## YOUR TASK
Repeat each line of the data below exactly, but skip the pictures.

## MATERIAL FOR THIS EXERCISE
■ ■ ■ ■

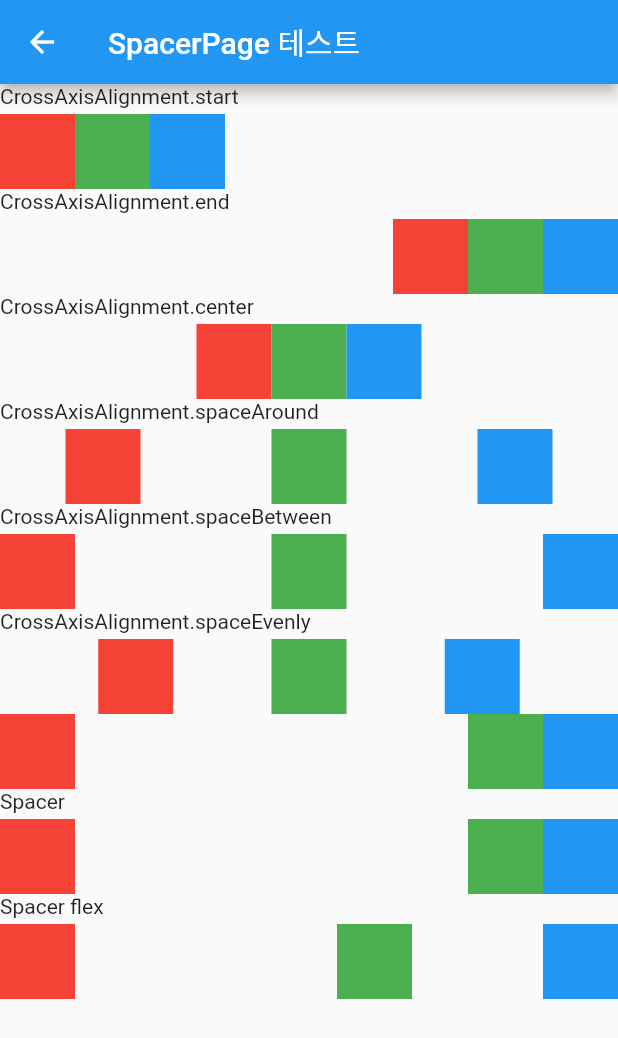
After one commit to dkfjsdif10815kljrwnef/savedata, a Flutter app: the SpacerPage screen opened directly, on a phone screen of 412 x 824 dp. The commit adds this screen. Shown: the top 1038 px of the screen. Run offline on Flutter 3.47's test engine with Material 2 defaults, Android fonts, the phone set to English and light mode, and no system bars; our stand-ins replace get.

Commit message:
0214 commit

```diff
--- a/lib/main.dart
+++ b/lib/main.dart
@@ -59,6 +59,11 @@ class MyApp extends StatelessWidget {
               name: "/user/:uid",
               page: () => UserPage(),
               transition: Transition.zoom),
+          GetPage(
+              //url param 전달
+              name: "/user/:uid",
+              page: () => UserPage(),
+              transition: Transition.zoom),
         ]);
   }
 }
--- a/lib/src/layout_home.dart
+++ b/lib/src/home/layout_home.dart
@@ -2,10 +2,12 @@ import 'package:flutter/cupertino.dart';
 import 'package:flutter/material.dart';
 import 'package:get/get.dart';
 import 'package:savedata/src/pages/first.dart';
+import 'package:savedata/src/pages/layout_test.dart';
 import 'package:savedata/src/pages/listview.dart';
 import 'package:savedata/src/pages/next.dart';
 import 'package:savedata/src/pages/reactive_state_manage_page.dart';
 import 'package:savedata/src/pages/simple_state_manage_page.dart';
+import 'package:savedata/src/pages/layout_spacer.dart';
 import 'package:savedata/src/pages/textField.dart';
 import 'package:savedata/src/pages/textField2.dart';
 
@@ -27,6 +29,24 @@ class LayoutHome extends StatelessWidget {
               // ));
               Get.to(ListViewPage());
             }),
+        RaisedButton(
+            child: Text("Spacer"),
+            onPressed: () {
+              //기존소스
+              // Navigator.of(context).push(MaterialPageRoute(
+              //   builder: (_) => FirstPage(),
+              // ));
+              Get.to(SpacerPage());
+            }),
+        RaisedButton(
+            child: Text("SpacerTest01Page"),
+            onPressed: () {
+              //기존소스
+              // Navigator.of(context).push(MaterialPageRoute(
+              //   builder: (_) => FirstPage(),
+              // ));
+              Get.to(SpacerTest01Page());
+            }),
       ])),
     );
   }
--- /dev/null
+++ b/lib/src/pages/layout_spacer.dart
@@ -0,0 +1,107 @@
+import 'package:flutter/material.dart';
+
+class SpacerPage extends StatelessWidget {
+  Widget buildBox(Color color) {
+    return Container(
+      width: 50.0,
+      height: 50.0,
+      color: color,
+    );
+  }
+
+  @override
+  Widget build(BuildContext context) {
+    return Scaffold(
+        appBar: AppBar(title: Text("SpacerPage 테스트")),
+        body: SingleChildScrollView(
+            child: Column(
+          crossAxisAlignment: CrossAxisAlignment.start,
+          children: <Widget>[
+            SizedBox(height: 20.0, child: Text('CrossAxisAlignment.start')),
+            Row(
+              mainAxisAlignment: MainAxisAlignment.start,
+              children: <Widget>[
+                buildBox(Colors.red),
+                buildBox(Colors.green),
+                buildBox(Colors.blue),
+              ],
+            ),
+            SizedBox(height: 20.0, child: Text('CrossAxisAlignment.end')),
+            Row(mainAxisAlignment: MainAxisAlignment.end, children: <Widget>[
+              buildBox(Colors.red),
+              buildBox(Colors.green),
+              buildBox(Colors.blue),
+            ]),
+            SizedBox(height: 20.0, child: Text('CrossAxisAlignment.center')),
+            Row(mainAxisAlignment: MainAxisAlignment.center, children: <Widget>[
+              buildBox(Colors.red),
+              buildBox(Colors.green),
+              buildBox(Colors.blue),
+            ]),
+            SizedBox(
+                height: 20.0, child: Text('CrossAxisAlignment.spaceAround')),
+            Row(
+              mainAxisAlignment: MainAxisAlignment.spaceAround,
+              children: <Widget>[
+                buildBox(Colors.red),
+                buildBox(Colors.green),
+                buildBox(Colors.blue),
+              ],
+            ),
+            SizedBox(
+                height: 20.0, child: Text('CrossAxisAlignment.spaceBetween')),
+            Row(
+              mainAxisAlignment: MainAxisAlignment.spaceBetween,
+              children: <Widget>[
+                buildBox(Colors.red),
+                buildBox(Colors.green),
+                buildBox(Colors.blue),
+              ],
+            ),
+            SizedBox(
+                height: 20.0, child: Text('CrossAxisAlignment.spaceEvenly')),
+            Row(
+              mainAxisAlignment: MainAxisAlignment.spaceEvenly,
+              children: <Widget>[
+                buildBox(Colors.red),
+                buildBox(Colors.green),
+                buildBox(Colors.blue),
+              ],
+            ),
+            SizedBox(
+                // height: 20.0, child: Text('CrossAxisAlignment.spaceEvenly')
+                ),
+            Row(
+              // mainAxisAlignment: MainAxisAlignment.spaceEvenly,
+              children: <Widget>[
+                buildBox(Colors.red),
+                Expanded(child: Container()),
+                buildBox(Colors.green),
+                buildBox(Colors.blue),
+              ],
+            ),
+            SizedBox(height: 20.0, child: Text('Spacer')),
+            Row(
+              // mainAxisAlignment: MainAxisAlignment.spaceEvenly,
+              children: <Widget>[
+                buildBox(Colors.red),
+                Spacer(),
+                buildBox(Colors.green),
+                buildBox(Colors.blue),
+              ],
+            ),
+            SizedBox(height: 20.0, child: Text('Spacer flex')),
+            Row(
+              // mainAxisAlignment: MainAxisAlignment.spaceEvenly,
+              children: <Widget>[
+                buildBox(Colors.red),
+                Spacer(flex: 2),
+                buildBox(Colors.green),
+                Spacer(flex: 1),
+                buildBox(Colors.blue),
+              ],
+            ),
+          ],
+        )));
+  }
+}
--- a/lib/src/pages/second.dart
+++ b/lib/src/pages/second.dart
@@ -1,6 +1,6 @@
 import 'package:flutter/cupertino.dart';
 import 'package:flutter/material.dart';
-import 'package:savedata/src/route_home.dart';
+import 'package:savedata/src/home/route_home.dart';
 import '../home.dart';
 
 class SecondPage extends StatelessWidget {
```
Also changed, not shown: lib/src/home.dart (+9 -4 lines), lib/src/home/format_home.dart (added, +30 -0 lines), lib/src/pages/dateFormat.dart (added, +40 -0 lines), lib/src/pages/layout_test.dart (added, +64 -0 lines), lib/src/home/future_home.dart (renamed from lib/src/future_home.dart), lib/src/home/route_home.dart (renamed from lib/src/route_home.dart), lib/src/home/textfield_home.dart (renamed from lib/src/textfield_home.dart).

■ ■ ■ ■

## RESPONSE TO THIS TASK
After one commit to dkfjsdif10815kljrwnef/savedata, a Flutter app: the SpacerPage screen opened directly, on a phone screen of 412 x 824 dp. The commit adds this screen. Shown: the top 1038 px of the screen. Run offline on Flutter 3.47's test engine with Material 2 defaults, Android fonts, the phone set to English and light mode, and no system bars; our stand-ins replace get.

Commit message:
0214 commit

```diff
--- a/lib/main.dart
+++ b/lib/main.dart
@@ -59,6 +59,11 @@ class MyApp extends StatelessWidget {
               name: "/user/:uid",
               page: () => UserPage(),
               transition: Transition.zoom),
+          GetPage(
+              //url param 전달
+              name: "/user/:uid",
+              page: () => UserPage(),
+              transition: Transition.zoom),
         ]);
   }
 }
--- a/lib/src/layout_home.dart
+++ b/lib/src/home/layout_home.dart
@@ -2,10 +2,12 @@ import 'package:flutter/cupertino.dart';
 import 'package:flutter/material.dart';
 import 'package:get/get.dart';
 import 'package:savedata/src/pages/first.dart';
+import 'package:savedata/src/pages/layout_test.dart';
 import 'package:savedata/src/pages/listview.dart';
 import 'package:savedata/src/pages/next.dart';
 import 'package:savedata/src/pages/reactive_state_manage_page.dart';
 import 'package:savedata/src/pages/simple_state_manage_page.dart';
+import 'package:savedata/src/pages/layout_spacer.dart';
 import 'package:savedata/src/pages/textField.dart';
 import 'package:savedata/src/pages/textField2.dart';
 
@@ -27,6 +29,24 @@ class LayoutHome extends StatelessWidget {
               // ));
               Get.to(ListViewPage());
             }),
+        RaisedButton(
+            child: Text("Spacer"),
+            onPressed: () {
+              //기존소스
+              // Navigator.of(context).push(MaterialPageRoute(
+              //   builder: (_) => FirstPage(),
+              // ));
+              Get.to(SpacerPage());
+            }),
+        RaisedButton(
+            child: Text("SpacerTest01Page"),
+            onPressed: () {
+              //기존소스
+              // Navigator.of(context).push(MaterialPageRoute(
+              //   builder: (_) => FirstPage(),
+              // ));
+              Get.to(SpacerTest01Page());
+            }),
       ])),
     );
   }
--- /dev/null
+++ b/lib/src/pages/layout_spacer.dart
@@ -0,0 +1,107 @@
+import 'package:flutter/material.dart';
+
+class SpacerPage extends StatelessWidget {
+  Widget buildBox(Color color) {
+    return Container(
+      width: 50.0,
+      height: 50.0,
+      color: color,
+    );
+  }
+
+  @override
+  Widget build(BuildContext context) {
+    return Scaffold(
+        appBar: AppBar(title: Text("SpacerPage 테스트")),
+        body: SingleChildScrollView(
+            child: Column(
+          crossAxisAlignment: CrossAxisAlignment.start,
+          children: <Widget>[
+            SizedBox(height: 20.0, child: Text('CrossAxisAlignment.start')),
+            Row(
+              mainAxisAlignment: MainAxisAlignment.start,
+              children: <Widget>[
+                buildBox(Colors.red),
+                buildBox(Colors.green),
+                buildBox(Colors.blue),
+              ],
+            ),
+            SizedBox(height: 20.0, child: Text('CrossAxisAlignment.end')),
+            Row(mainAxisAlignment: MainAxisAlignment.end, children: <Widget>[
+              buildBox(Colors.red),
+              buildBox(Colors.green),
+              buildBox(Colors.blue),
+            ]),
+            SizedBox(height: 20.0, child: Text('CrossAxisAlignment.center')),
+            Row(mainAxisAlignment: MainAxisAlignment.center, children: <Widget>[
+              buildBox(Colors.red),
+              buildBox(Colors.green),
+              buildBox(Colors.blue),
+            ]),
+            SizedBox(
+                height: 20.0, child: Text('CrossAxisAlignment.spaceAround')),
+            Row(
+              mainAxisAlignment: MainAxisAlignment.spaceAround,
+              children: <Widget>[
+                buildBox(Colors.red),
+                buildBox(Colors.green),
+                buildBox(Colors.blue),
+              ],
+            ),
+            SizedBox(
+                height: 20.0, child: Text('CrossAxisAlignment.spaceBetween')),
+            Row(
+              mainAxisAlignment: MainAxisAlignment.spaceBetween,
+              children: <Widget>[
+                buildBox(Colors.red),
+                buildBox(Colors.green),
+                buildBox(Colors.blue),
+              ],
+            ),
+            SizedBox(
+                height: 20.0, child: Text('CrossAxisAlignment.spaceEvenly')),
+            Row(
+              mainAxisAlignment: MainAxisAlignment.spaceEvenly,
+              children: <Widget>[
+                buildBox(Colors.red),
+                buildBox(Colors.green),
+                buildBox(Colors.blue),
+              ],
+            ),
+            SizedBox(
+                // height: 20.0, child: Text('CrossAxisAlignment.spaceEvenly')
+                ),
+            Row(
+              // mainAxisAlignment: MainAxisAlignment.spaceEvenly,
+              children: <Widget>[
+                buildBox(Colors.red),
+                Expanded(child: Container()),
+                buildBox(Colors.green),
+                buildBox(Colors.blue),
+              ],
+            ),
+            SizedBox(height: 20.0, child: Text('Spacer')),
+            Row(
+              // mainAxisAlignment: MainAxisAlignment.spaceEvenly,
+              children: <Widget>[
+                buildBox(Colors.red),
+                Spacer(),
+                buildBox(Colors.green),
+                buildBox(Colors.blue),
+              ],
+            ),
+            SizedBox(height: 20.0, child: Text('Spacer flex')),
+            Row(
+              // mainAxisAlignment: MainAxisAlignment.spaceEvenly,
+              children: <Widget>[
+                buildBox(Colors.red),
+                Spacer(flex: 2),
+                buildBox(Colors.green),
+                Spacer(flex: 1),
+                buildBox(Colors.blue),
+              ],
+            ),
+          ],
+        )));
+  }
+}
--- a/lib/src/pages/second.dart
+++ b/lib/src/pages/second.dart
@@ -1,6 +1,6 @@
 import 'package:flutter/cupertino.dart';
 import 'package:flutter/material.dart';
-import 'package:savedata/src/route_home.dart';
+import 'package:savedata/src/home/route_home.dart';
 import '../home.dart';
 
 class SecondPage extends StatelessWidget {
```
Also changed, not shown: lib/src/home.dart (+9 -4 lines), lib/src/home/format_home.dart (added, +30 -0 lines), lib/src/pages/dateFormat.dart (added, +40 -0 lines), lib/src/pages/layout_test.dart (added, +64 -0 lines), lib/src/home/future_home.dart (renamed from lib/src/future_home.dart), lib/src/home/route_home.dart (renamed from lib/src/route_home.dart), lib/src/home/textfield_home.dart (renamed from lib/src/textfield_home.dart).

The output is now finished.